[WHAT IS REQUIRED]: Look for the word "data" in the material below. Copy each line that has it.
_____
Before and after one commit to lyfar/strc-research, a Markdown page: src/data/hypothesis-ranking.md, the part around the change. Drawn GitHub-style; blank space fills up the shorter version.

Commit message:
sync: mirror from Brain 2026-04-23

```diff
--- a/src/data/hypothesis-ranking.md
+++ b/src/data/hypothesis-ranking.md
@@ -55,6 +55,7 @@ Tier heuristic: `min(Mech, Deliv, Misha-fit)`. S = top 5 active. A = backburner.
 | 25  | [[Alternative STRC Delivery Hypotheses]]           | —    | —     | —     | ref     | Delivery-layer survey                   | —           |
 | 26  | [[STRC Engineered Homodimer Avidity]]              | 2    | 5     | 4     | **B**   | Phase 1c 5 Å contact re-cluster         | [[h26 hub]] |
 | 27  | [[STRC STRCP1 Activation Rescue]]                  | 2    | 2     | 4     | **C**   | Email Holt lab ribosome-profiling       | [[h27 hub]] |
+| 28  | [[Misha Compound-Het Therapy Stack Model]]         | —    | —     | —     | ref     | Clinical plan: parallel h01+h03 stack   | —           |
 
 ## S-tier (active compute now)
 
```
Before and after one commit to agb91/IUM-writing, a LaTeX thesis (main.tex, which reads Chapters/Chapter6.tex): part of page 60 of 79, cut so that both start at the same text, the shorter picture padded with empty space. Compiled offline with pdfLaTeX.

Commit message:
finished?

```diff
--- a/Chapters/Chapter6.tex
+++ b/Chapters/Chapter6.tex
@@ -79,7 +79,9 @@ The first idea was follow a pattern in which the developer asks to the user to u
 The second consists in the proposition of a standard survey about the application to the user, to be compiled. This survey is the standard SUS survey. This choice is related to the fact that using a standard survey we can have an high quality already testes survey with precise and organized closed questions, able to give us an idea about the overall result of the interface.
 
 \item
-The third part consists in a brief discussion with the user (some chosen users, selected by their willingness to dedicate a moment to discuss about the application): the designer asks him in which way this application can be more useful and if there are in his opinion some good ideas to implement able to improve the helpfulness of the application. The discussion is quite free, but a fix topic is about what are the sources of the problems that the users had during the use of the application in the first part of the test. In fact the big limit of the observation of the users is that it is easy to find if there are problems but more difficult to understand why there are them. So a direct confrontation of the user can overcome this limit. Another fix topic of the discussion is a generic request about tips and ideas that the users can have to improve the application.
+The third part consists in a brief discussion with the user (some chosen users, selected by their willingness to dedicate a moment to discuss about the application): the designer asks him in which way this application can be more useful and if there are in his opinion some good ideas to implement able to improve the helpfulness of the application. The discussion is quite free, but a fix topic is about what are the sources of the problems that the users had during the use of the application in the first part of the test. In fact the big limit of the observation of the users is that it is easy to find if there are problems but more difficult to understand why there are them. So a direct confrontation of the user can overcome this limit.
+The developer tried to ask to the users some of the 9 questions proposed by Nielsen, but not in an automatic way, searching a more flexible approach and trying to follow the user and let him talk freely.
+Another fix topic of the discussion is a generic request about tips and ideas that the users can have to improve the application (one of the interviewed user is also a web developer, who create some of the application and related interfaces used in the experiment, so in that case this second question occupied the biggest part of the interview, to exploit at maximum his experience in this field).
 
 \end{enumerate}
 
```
_____
[TASK ANSWER]:
Before and after one commit to lyfar/strc-research, a Markdown page: src/data/hypothesis-ranking.md, the part around the change. Drawn GitHub-style; blank space fills up the shorter version.
--- a/src/data/hypothesis-ranking.md
+++ b/src/data/hypothesis-ranking.md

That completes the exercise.